___ Information shown ___

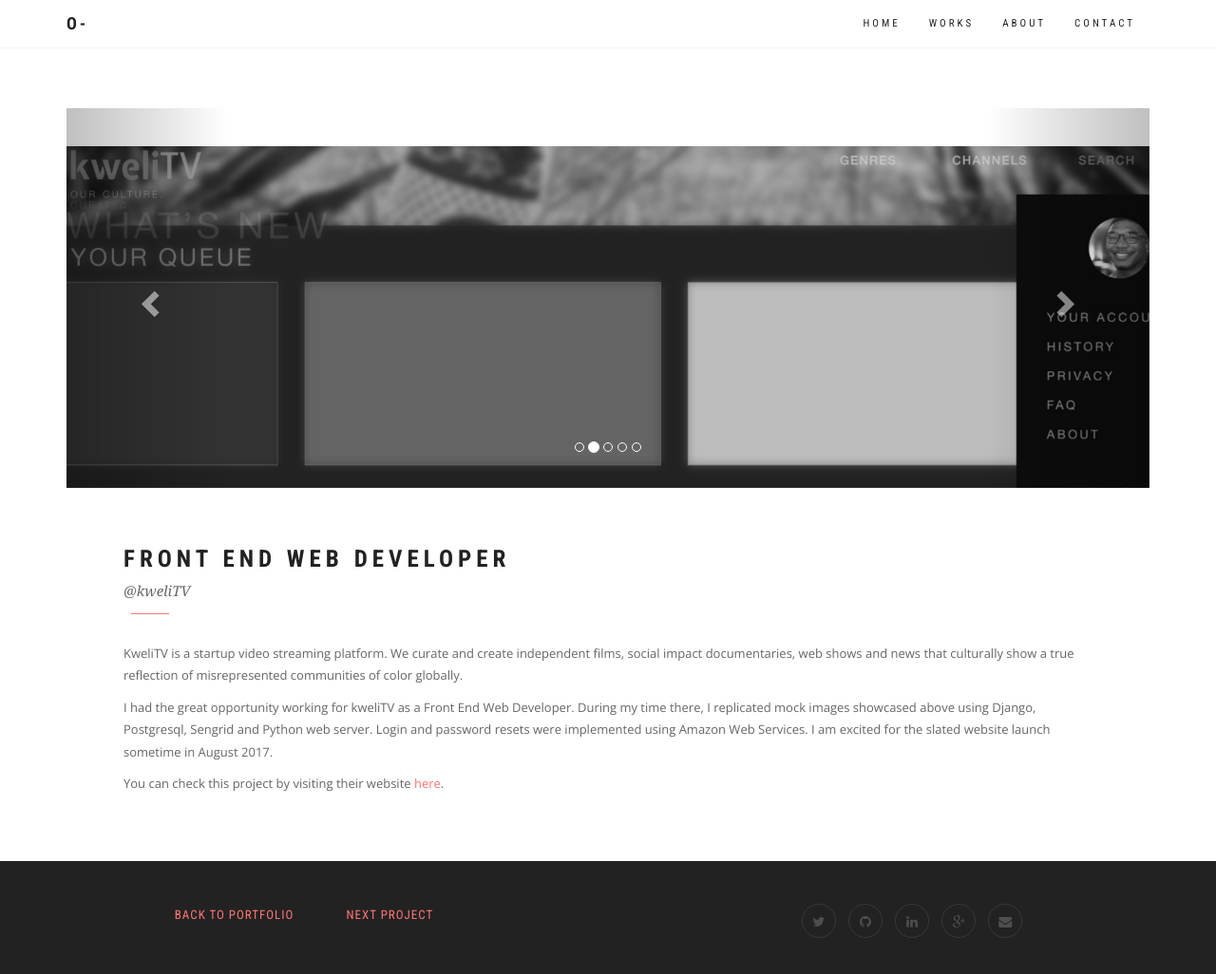
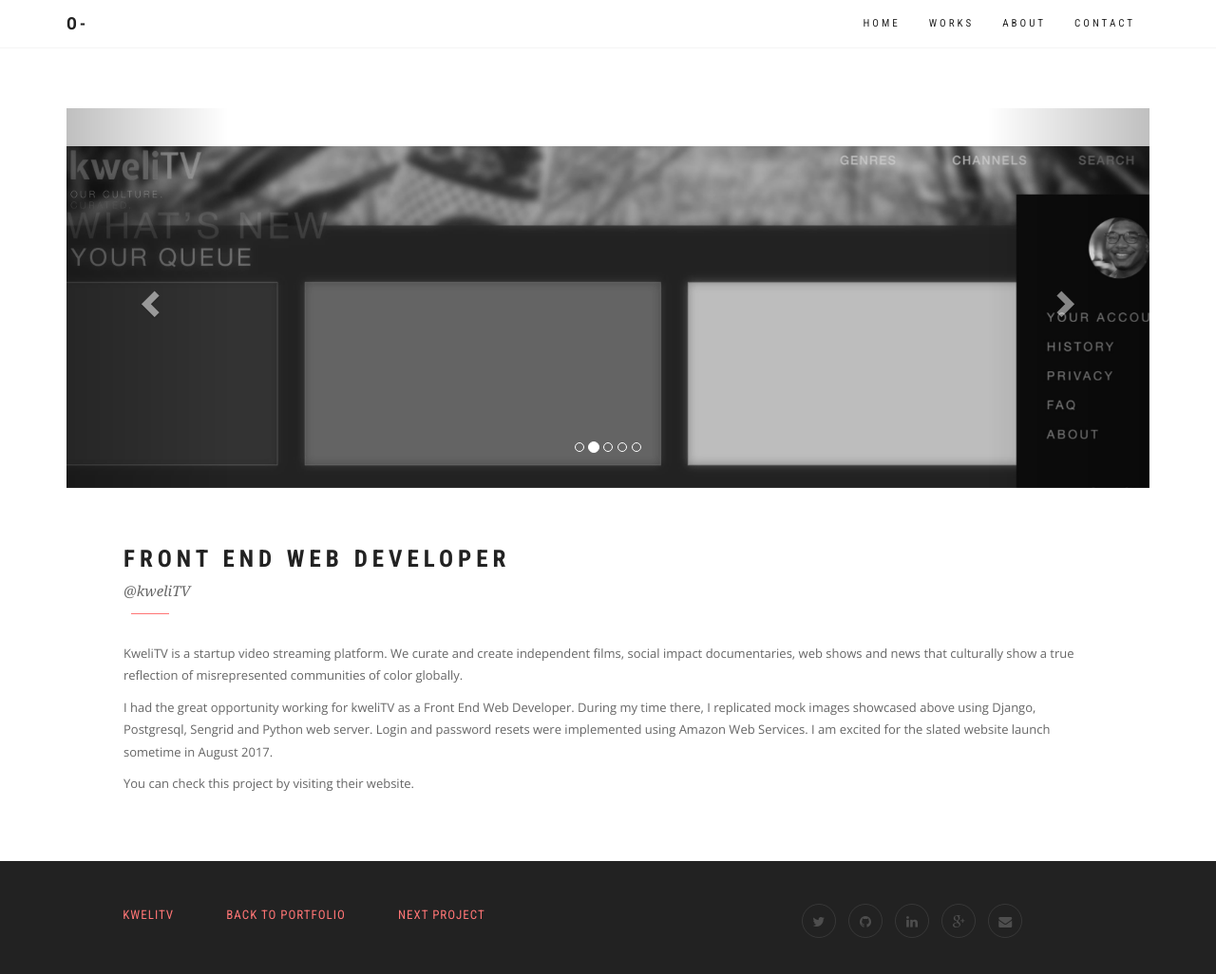
Before and after one commit to obittoh/obittoh.github.io, a plain HTML site: page kweli.html in a window 1280 px wide. Shown: the whole page at 95% size. Drawn offline with nearby package versions, Linux system fonts and the light colour scheme; a script that the page names is missing.

Commit message:
Added more links to footer

```diff
--- a/kweli.html
+++ b/kweli.html
@@ -163,7 +163,7 @@
 					 showcased above using Django, Postgresql, Sengrid and Python web server.
             Login and password resets were implemented using Amazon Web Services. I am excited for the slated website launch sometime in
 						 August 2017.  </p>
-				<p>You can check this project by visiting their website <a href="https://kweli.tv/#/join">here</a>.</p>
+				<p>You can check this project by visiting their website.</p>
 			</div>
 
 		</div>
@@ -179,6 +179,7 @@
 			<div class="row">
 			<div class="col-sm-6">
 					<div class="btn-list">
+					<a href="https://kweli.tv/#/join" class="btn btn-custom-11 target="_blank">kweliTV</a>
 					<a href="index.html#portfolio" class="btn btn-custom-12" target="_blank">Back to Portfolio</a>
 					<a href="logs.html" class="btn btn-custom-11 target="_blank">Next Project</a>
 
```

___

### Assigned task
Work out how many lines of the data include the word "class". Then write only that number.

### Output for this exercise
6